As a college student living in the international dorm, I should have been studying my Parisian roomie's eating habits instead of just coveting her style. In nations with low obesity rates, women know how to eat right and enjoy every bite. "The diets they follow often place an emphasis on whole grains and legumes and use meat sparingly," says Daphne Miller, MD, the author of The Jungle Effect: The Healthiest Diets from Around the World. They're a far cry from the typical U.S. diet, a processed, produce-deficient carb-fest. Although I can no longer use the excuse that I'm a broke college student, I still live on lattes, burgers, and apple cobbler. So I embarked on a 30-day culinary experiment, borrowing secrets from some of the world's healthiest places to slim my 170-pound frame.
Whether you already suffer from known intolerances and toxic reactions to gluten or you're proactively looking to improve your overall health, avoiding the infamous grain protein altogether may seem a bit daunting at first -- but only at first. As greater numbers of consumers begin to educate themselves and take responsibility for their own health, rather than trusting in the failing patterns of conventional Western medicine, alternatives not only abound, but are becoming increasingly creative in approach.
Medical nutrition scientists have written volumes that show how the nutrients from the foods we eat daily alter our genetic structure as well as the metabolism of every one of the trillions of cells in our body. Neurons in the brain are particularly susceptible to an accurately-delivered array of nutrients and critical omega-3 fats to help maintain memory, spatial learning and cognitive function.
Now, researchers at the Stanford University School of Medicine have discovered that focusing on changing exercise and diet at the same time gives a bigger boost than tackling them sequentially. They also found that focusing on changing diet first — an approach that many weight-loss programs advocate — may actually interfere with establishing a consistent exercise routine.
Sara Avant Stover, founder of The Way of the Happy Woman, has this to say about Premenstrual Syndrome: "PMS ... is the first domino that goes down before the rest of them tumble. Another way that you can think of PMS is as a warning bell."
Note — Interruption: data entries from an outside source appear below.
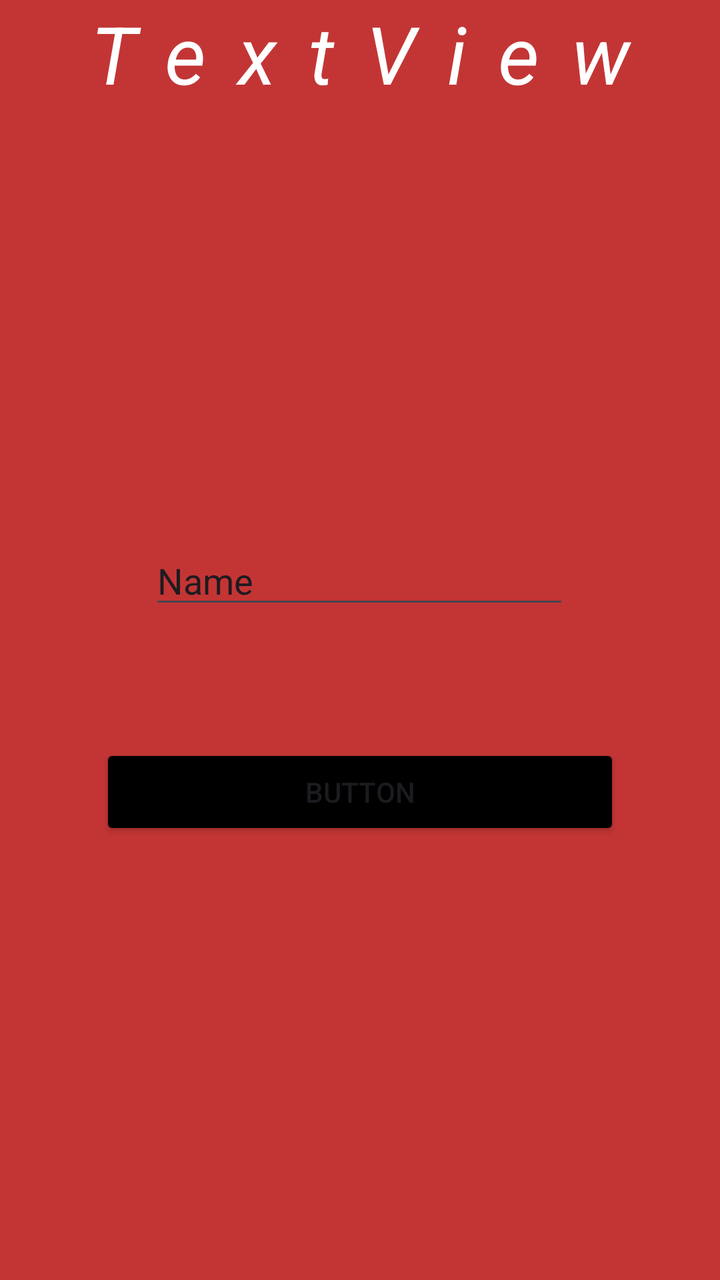
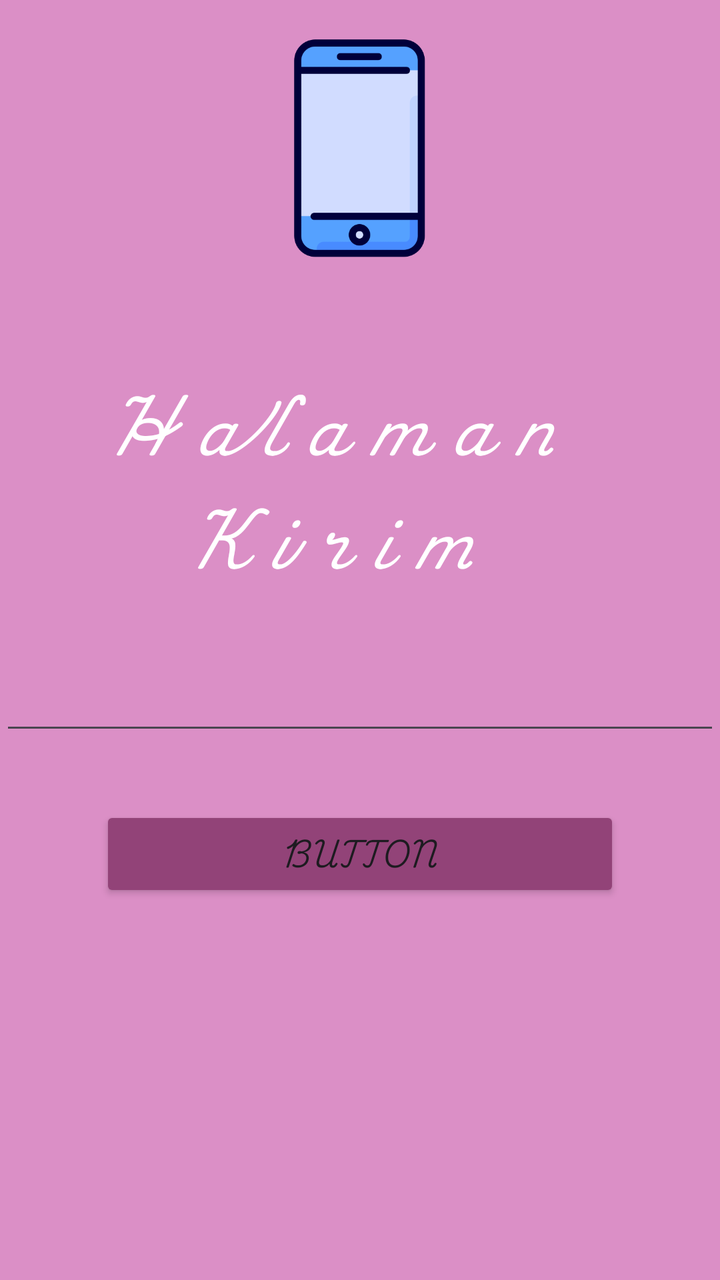

Compare the two renders of this Android layout. The source of the first and the diff that turns it into the second are given below.
<!-- AndroidManifest.xml: application theme Theme.BellApps -->
<!-- res/layout/activity_third.xml -->
<?xml version="1.0" encoding="utf-8"?>
<androidx.constraintlayout.widget.ConstraintLayout xmlns:android="http://schemas.android.com/apk/res/android"
    xmlns:app="http://schemas.android.com/apk/res-auto"
    xmlns:tools="http://schemas.android.com/tools"
    android:id="@+id/main"
    android:layout_width="match_parent"
    android:layout_height="match_parent"
    android:background="#C33535"
    tools:context=".pertemuan_3.ThirdActivity">

    <Button
        android:id="@+id/btnKirim"
        android:layout_width="match_parent"
        android:layout_height="wrap_content"
        android:layout_marginHorizontal="50dp"
        android:layout_marginTop="104dp"
        android:backgroundTint="@color/black"
        android:text="Button"
        app:layout_constraintEnd_toEndOf="parent"
        app:layout_constraintHorizontal_bias="0.494"
        app:layout_constraintStart_toStartOf="parent"
        app:layout_constraintTop_toTopOf="@+id/inputNoTujuan" />

    <EditText
        android:id="@+id/inputNoTujuan"
        android:layout_width="wrap_content"
        android:layout_height="wrap_content"
        android:layout_marginTop="268dp"
        android:ems="10"
        android:inputType="text"
        android:text="Name"
        app:layout_constraintEnd_toEndOf="parent"
        app:layout_constraintHorizontal_bias="0.497"
        app:layout_constraintStart_toStartOf="parent"
        app:layout_constraintTop_toTopOf="parent" />

    <TextView
        android:id="@+id/textView"
        android:layout_width="match_parent"
        android:textSize="40dp"
        android:textStyle="italic"
        android:letterSpacing="0.4"
        android:gravity="center"
        android:layout_height="wrap_content"
        android:text="TextView"
        android:textColor="@color/white"
        tools:layout_editor_absoluteX="144dp"
        tools:layout_editor_absoluteY="47dp" />
</androidx.constraintlayout.widget.ConstraintLayout>
<!-- resources referenced by this layout -->
<resources>
  <color name="black">#FF000000</color>
  <color name="white">#FFFFFFFF</color>
  <style name="Theme.BellApps" parent="Base.Theme.BellApps" />
  <style name="Base.Theme.BellApps" parent="Theme.Material3.DayNight.NoActionBar">
          
          
      </style>
</resources>

<!-- the commit's change to res/layout/activity_third.xml (unified diff, before → after) -->
@@ -5,7 +5,7 @@
     android:id="@+id/main"
     android:layout_width="match_parent"
     android:layout_height="match_parent"
-    android:background="#C33535"
+    android:background="@color/bg"
     tools:context=".pertemuan_3.ThirdActivity">
 
     <Button
@@ -13,8 +13,9 @@
         android:layout_width="match_parent"
         android:layout_height="wrap_content"
         android:layout_marginHorizontal="50dp"
-        android:layout_marginTop="104dp"
-        android:backgroundTint="@color/black"
+        android:layout_marginTop="72dp"
+        android:backgroundTint="@color/tombol"
+        android:fontFamily="@font/tegaksambung"
         android:text="Button"
         app:layout_constraintEnd_toEndOf="parent"
         app:layout_constraintHorizontal_bias="0.494"
@@ -23,27 +24,39 @@
 
     <EditText
         android:id="@+id/inputNoTujuan"
-        android:layout_width="wrap_content"
+        android:layout_width="match_parent"
         android:layout_height="wrap_content"
-        android:layout_marginTop="268dp"
+        android:layout_marginTop="28dp"
         android:ems="10"
         android:inputType="text"
-        android:text="Name"
+        android:text=""
         app:layout_constraintEnd_toEndOf="parent"
         app:layout_constraintHorizontal_bias="0.497"
         app:layout_constraintStart_toStartOf="parent"
-        app:layout_constraintTop_toTopOf="parent" />
+        app:layout_constraintTop_toBottomOf="@+id/textView" />
 
     <TextView
         android:id="@+id/textView"
-        android:layout_width="match_parent"
-        android:textSize="40dp"
+        android:layout_width="327dp"
+        android:layout_height="123dp"
+        android:layout_marginTop="32dp"
+        android:fontFamily="@font/tegaksambung"
+        android:gravity="center"
+        android:letterSpacing="0.4"
+        android:text="@string/judul"
+        android:textColor="@color/white"
+        android:textSize="30dp"
         android:textStyle="italic"
-        android:letterSpacing="0.4"
-        android:gravity="center"
-        android:layout_height="wrap_content"
-        android:text="TextView"
-        android:textColor="@color/white"
-        tools:layout_editor_absoluteX="144dp"
-        tools:layout_editor_absoluteY="47dp" />
+        app:layout_constraintTop_toBottomOf="@+id/imageView"
+        tools:layout_editor_absoluteX="40dp" />
+
+    <ImageView
+        android:id="@+id/imageView"
+        android:layout_width="112dp"
+        android:layout_height="148dp"
+        app:layout_constraintEnd_toEndOf="parent"
+        app:layout_constraintHorizontal_bias="0.498"
+        app:layout_constraintStart_toStartOf="parent"
+        app:srcCompat="@drawable/smartphone"
+        tools:layout_editor_absoluteY="31dp" />
 </androidx.constraintlayout.widget.ConstraintLayout>
<!-- resource entries referenced after the edit -->
@@ -1,7 +1,10 @@
 <!-- resources referenced by this layout -->
 <resources>
-  <color name="black">#FF000000</color>
+  <color name="bg">#DB8FC6</color>
+  <color name="tombol">#924378</color>
   <color name="white">#FFFFFFFF</color>
+  <!-- drawable smartphone: png bitmap (drawable, 9112 bytes) -->
+  <string name="judul">Halaman Kirim</string>
   <style name="Theme.BellApps" parent="Base.Theme.BellApps" />
   <style name="Base.Theme.BellApps" parent="Theme.Material3.DayNight.NoActionBar">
The results of a trial described online on February 25, 2013 in the New England Journal of Medicine indicate a protective effect for a Mediterranean diet against the risk of experiencing heart attack, stroke or death from cardiovascular causes among older adults at high cardiovascular risk. A Mediterranean diet, which is high in fruit, vegetables, fish, legumes, nuts and olive oil, has been associated with a lower risk of cardiovascular disease and premature death in several studies of its adherents.
What does it take to disabuse the majority of food consumers that a no or low fat diet is actually unhealthy. There have been conventional cardiologists who've recently asserted that we need healthy fats to maintain good cardiovascular health.
Many people today still adhere to the misguided belief that nearly all fats are bad, and that the best way to stay slim and healthy is to cut fats, whenever possible, from your diet. On the contrary, fats are an absolutely vital component of any healthy diet as they aid in the absorption of fat-soluble vitamins and minerals, as well as feed the brain, heart, liver, lungs, bones, cells and nervous system the nutrients they need to function properly.